BEGIN
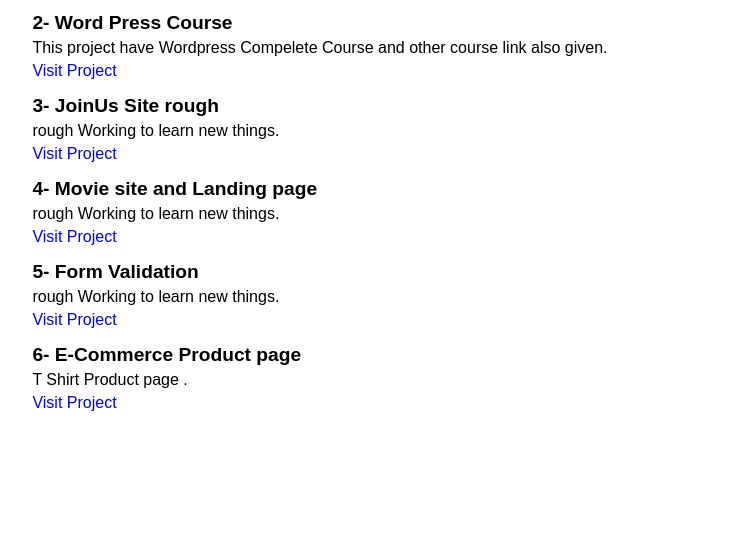
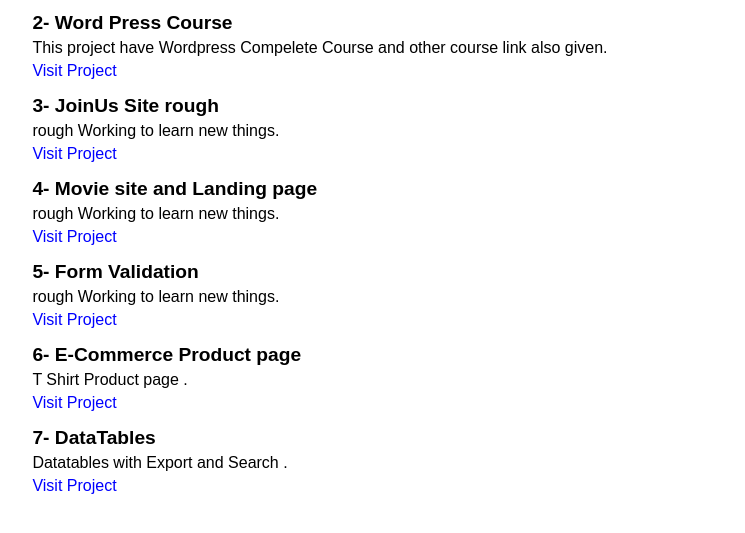
Before and after one commit to 22babar/projectlinks, a plain HTML site: page index.html in a window 1280 px wide. Shown: the part 151-684 px from the top of the page, without its empty margins (102-847 px from the left). Drawn offline with Linux system fonts and the light colour scheme.

Commit message:
Update index.html

```diff
--- a/index.html
+++ b/index.html
@@ -91,6 +91,15 @@
         <a href="https://22babar.github.io/ecommerceproductform/" class="project-link" target="_blank"
           >Visit Project</a>
       </div>
+
+        <div class="project">
+        <div class="project-title">7- DataTables</div>
+        <div class="project-desc">
+           Datatables with Export and Search .
+        </div>
+        <a href="https://22babar.github.io/ecommerceproductform/" class="project-link" target="_blank"
+          >Visit Project</a>
+      </div>
       <!-- Add more projects as needed -->
     </div>
   </body>
```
END
Directions: Every record, word for word, should be given back without its pictures.

Answer box:
Before and after one commit to 22babar/projectlinks, a plain HTML site: page index.html in a window 1280 px wide. Shown: the part 151-684 px from the top of the page, without its empty margins (102-847 px from the left). Drawn offline with Linux system fonts and the light colour scheme.

Commit message:
Update index.html

```diff
--- a/index.html
+++ b/index.html
@@ -91,6 +91,15 @@
         <a href="https://22babar.github.io/ecommerceproductform/" class="project-link" target="_blank"
           >Visit Project</a>
       </div>
+
+        <div class="project">
+        <div class="project-title">7- DataTables</div>
+        <div class="project-desc">
+           Datatables with Export and Search .
+        </div>
+        <a href="https://22babar.github.io/ecommerceproductform/" class="project-link" target="_blank"
+          >Visit Project</a>
+      </div>
       <!-- Add more projects as needed -->
     </div>
   </body>
```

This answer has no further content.